1. Instead of The Monuments Men, read The Forger’s Spell by Edward Dolnick.
Put down the bestseller-because-there’s-currently-a-movie-about-it-starring-Clooney and pick up The Forger’s Spell. A newspaper-style (think short chapters) account, the book follows a world-class forger who painted fake Vermeers. The forger’s ultimate buyer? Reviled Nazi Hermann Goering.
2. Instead of Lean In, read Paris in Love by Eloisa James.
An extended, Facebook post-style diary of romance writer/Shakespearian professor Eloisa James, Paris in Love chronicles a year spent in the French capital with James’ Italian husband, two children and overweight lapdog. Parisian shopping, feasting and cultural snafus can be empowering, too.
3. Instead of Animal, Vegetable, Miracle, read Tender at the Bone by Ruth Reichl.
Former Gourmet Editor in Chief Reichl’s first (and best) memoir, Tender at the Bone covers her early love for all things food, her unbalanced mother, swanky boarding schools, hippies, wine country and recipes. Honorable mention: Italian chef Fabio Viviani’s cookbook Fabio’s Italian Kitchen. Completely unpretentious, Viviani honestly recounts growing up poor in a small apartment with several generations of relatives in Florence.
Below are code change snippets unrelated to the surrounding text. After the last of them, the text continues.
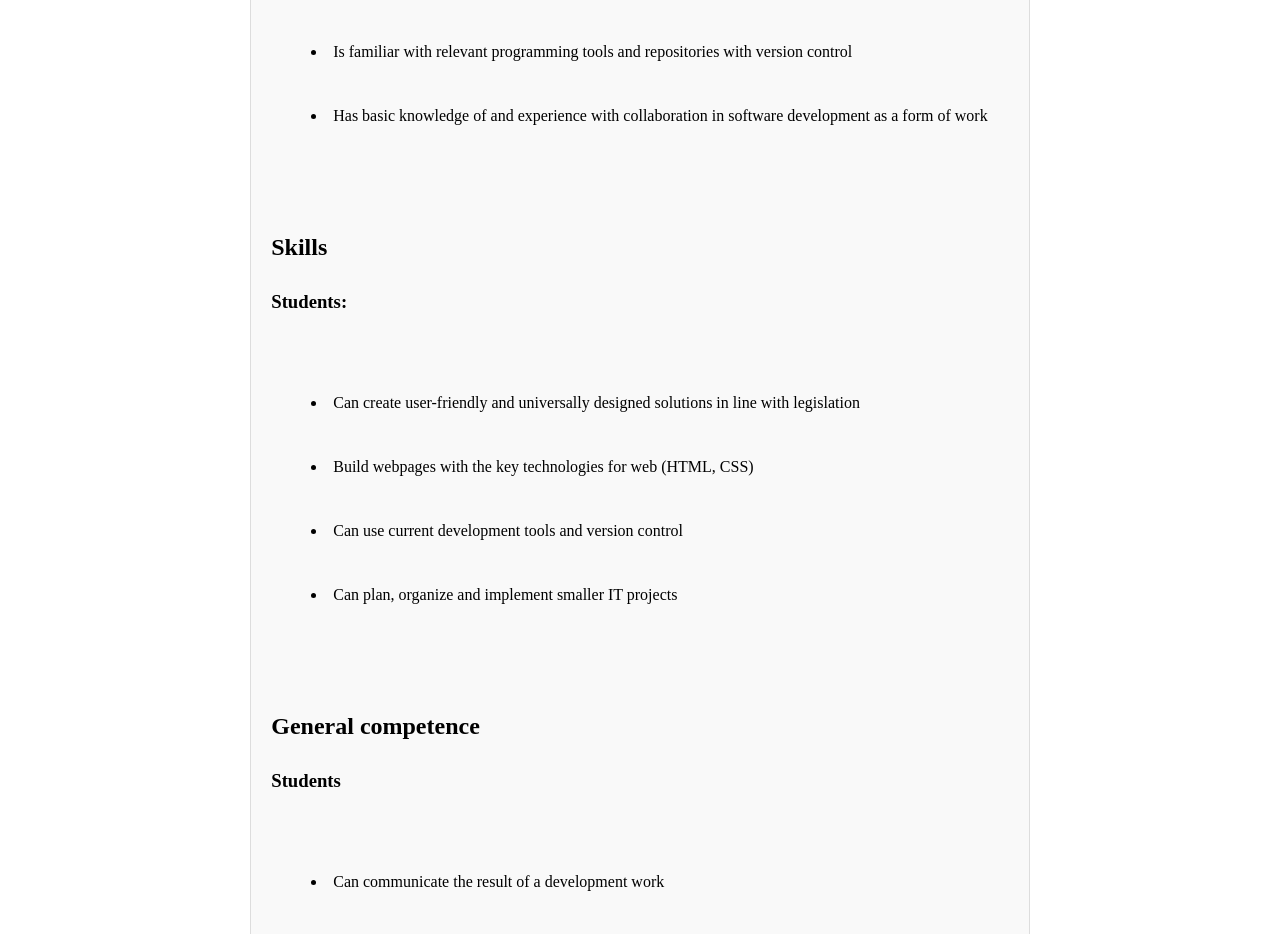
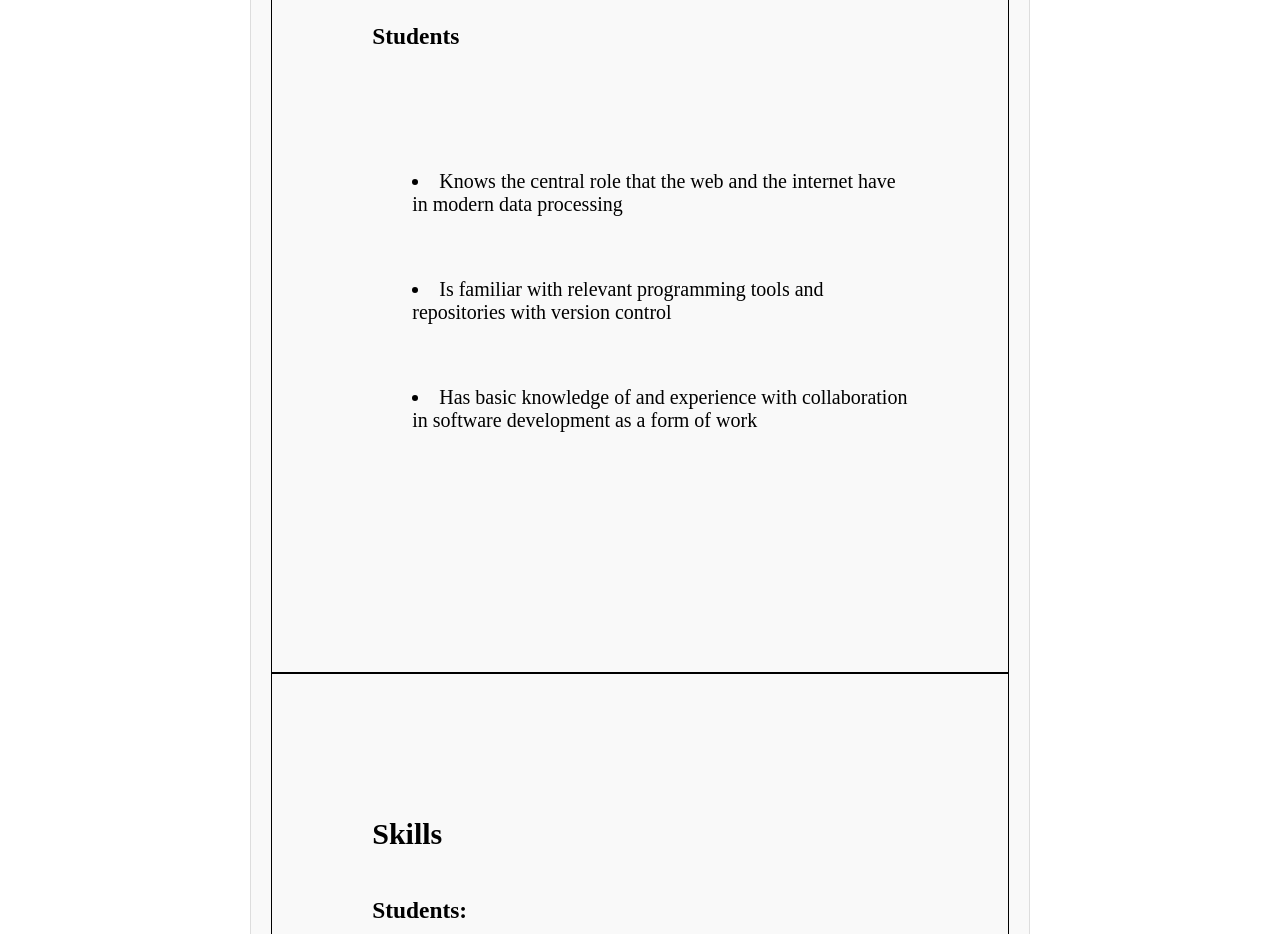
Before and after one commit to OsloMet-web/Oblig-2-group-1, a plain HTML site: page pages/data1200.html in a window 1280 px wide. Shown: the part 371-1305 px from the top of the page. Drawn offline with Linux system fonts and the light colour scheme.

Commit message:
Fikset på data1200 pagen

```diff
--- a/pages/data1200.html
+++ b/pages/data1200.html
@@ -25,11 +25,11 @@
         <main>
             <div>
                 <h1>DATA 1200</h1>
-                <div id="grid1200">
+                <div class="grid1200">
 
-                    <div class="article" id="article-0">
+                    <div class="article">
 
-                       <div>
+                       <div class="griditem">
                             <pre>
                                 <h2>Knowledge</h2>
                                 <h3>Students</h3>
@@ -42,7 +42,7 @@
 
                         </div>
 
-                        <div>
+                        <div class="griditem">
                             <pre>
                                 <h2>Skills</h2>
                                 <h3>Students:</h3>
@@ -56,7 +56,7 @@
 
                         </div>
 
-                        <div>
+                        <div class="griditem">
                             <pre>
                                 <h2>General competence</h2>
                                 <h3>Students</h3>
@@ -64,7 +64,7 @@
                                     <li>Can communicate the result of a development work</li>
                                     <li>Can collaborate in groups</li>
                                 </ul>
-                             </pre>
+                            </pre>
                         </div>
                     </div>
                 </div>
--- a/style/style.css
+++ b/style/style.css
@@ -185,10 +185,15 @@ button[data-close-modal]:hover {
 
 /*Grid system for Data1200 page*/
 
-#grid1200{
-grid-template-columns: auto;
-grid-template-rows: auto;
+.grid1200{
+display: grid;
+text-align: left;
 list-style: inside;
-text-align: left;
-gap: 10px
 }
+
+
+.griditem{
+border: 1px  solid rgb(0, 0, 0);
+font-size: 20px;
+padding: 100px;
+}
```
4. Instead of The End of Your Life Book Club, read Speak, Memory by Vladimir Nabokov.
This memoir of pre-revolutionary Russia highlights Nabokov’s childhood in grand homes, his complicated relationships with his political parents and his fascination with butterflies. Short and powerful (it only covers his childhood to young adulthood), Speak, Memory rewards its readers with the brilliant vocabulary, phrasing and literary humanity for which Nabokov is known.
5. Instead of The Devil in the White City, read In the Heart of the Sea by Nathaniel Philbrick.
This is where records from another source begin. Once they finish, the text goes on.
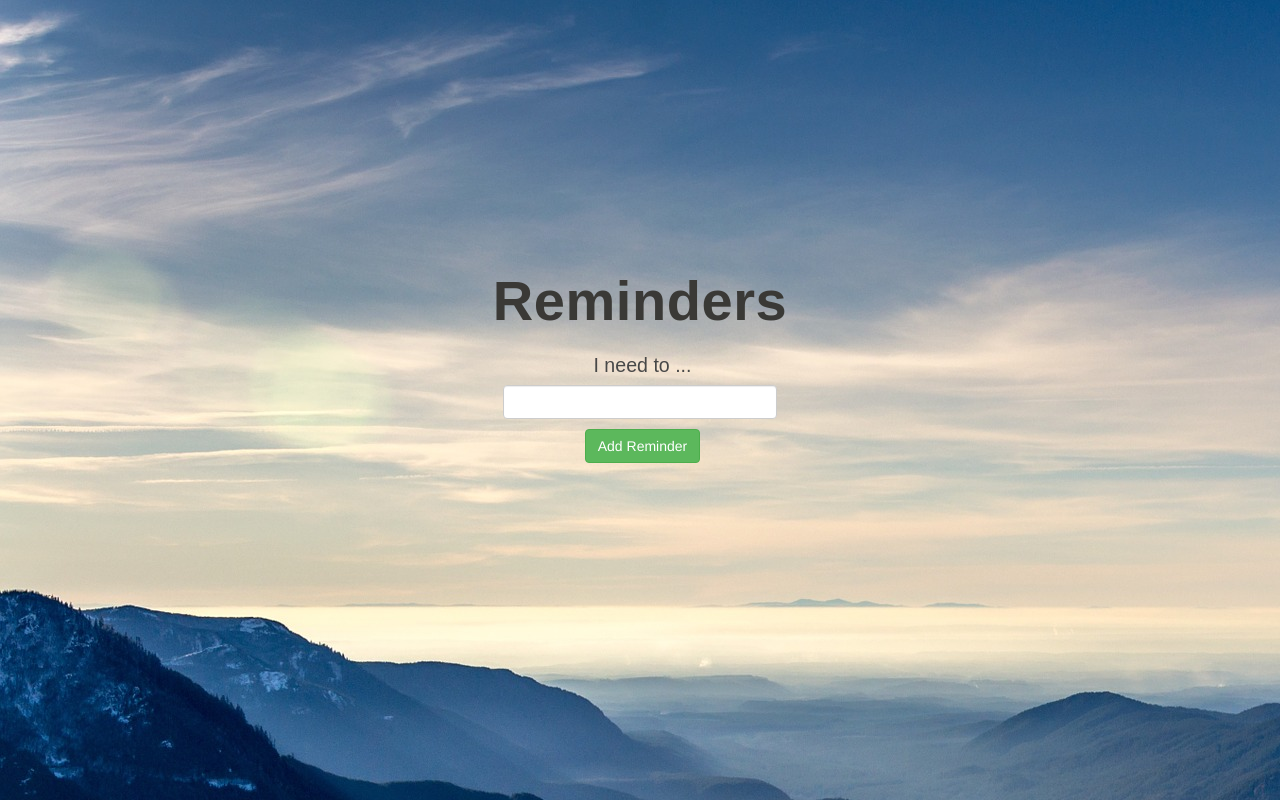
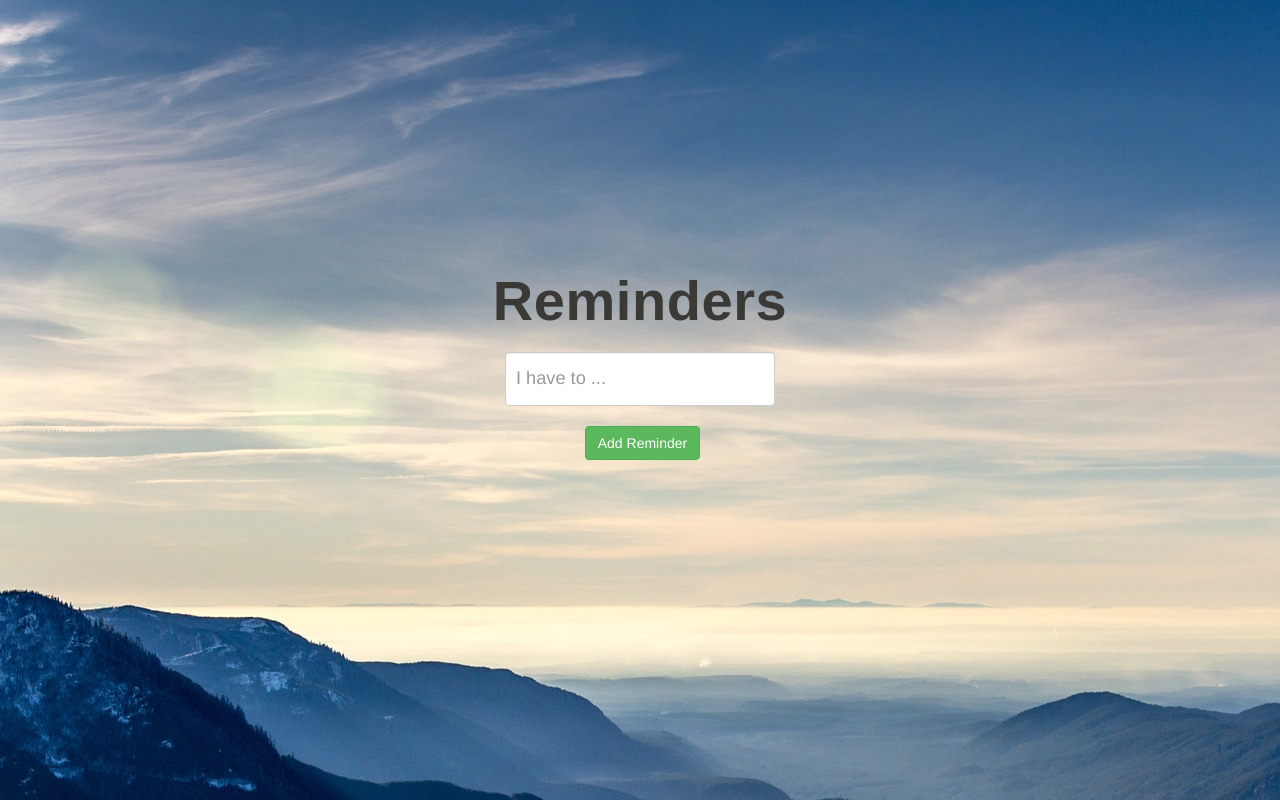
Before and after one commit to ckdrew670/reminders, a React (Create React App) app: page / in a window 1280 px wide. Built offline with nearby package versions, Linux system fonts and the light colour scheme.

Commit message:
Remove label from form

```diff
--- a/src/components/Form/Form.js
+++ b/src/components/Form/Form.js
@@ -35,17 +35,18 @@ class Form extends Component {
             <form
                 className="form"
                 onSubmit={ this.addReminder }>
-                <label className="form-label">I need to ...</label>
+
                 <input
                     type="text"
                     className="form-control"
                     value={ text }
+                    placeholder="I have to ..."
                     onChange={ this.handleChange }
                 />
 
                 <input
                     type="submit"
-                    className="btn btn-success"
+                    className="btn btn-success form-button"
                     value="Add Reminder"
                 />
             </form>
--- a/src/index.css
+++ b/src/index.css
@@ -33,24 +33,17 @@ h1 {
     flex-wrap: wrap;
 }
 
-.form-label {
-    color: rgb(72, 72, 72);
-    font-family: Arial, Helvetica, sans-serif;
-    font-size: 1.4em;
-    font-weight: lighter;
-}
-
 .form-control {
     font-size: 1.3em;
-    margin-right: 5px;
-    margin-bottom: 10px;
+    margin: 0 5px 20px 0;
+    padding: 10px;
+    height: 3em;
 
 }
 
 .form-control:focus {
     font-size: 1.3em;
-    margin-right: 5px;
-    margin-bottom: 10px;
+    margin: 0 5px 20px 0;
 
 }
 
```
Try swapping Larson’s book for this can’t-put-it-down true story of survival at sea circa 1820. Whales, splintering wreckage, sharks and desolate horizons make In the Heart of the Sea unforgettable. Bonus: it’s currently being adapted for film by Ron Howard.
Amy Bonesteel, an Atlanta-based freelance reporter and author, has contributed to Time, Atlanta Magazine and many other publications. She is in three book clubs, two of which she started, and is the founder of Book Club Rebel.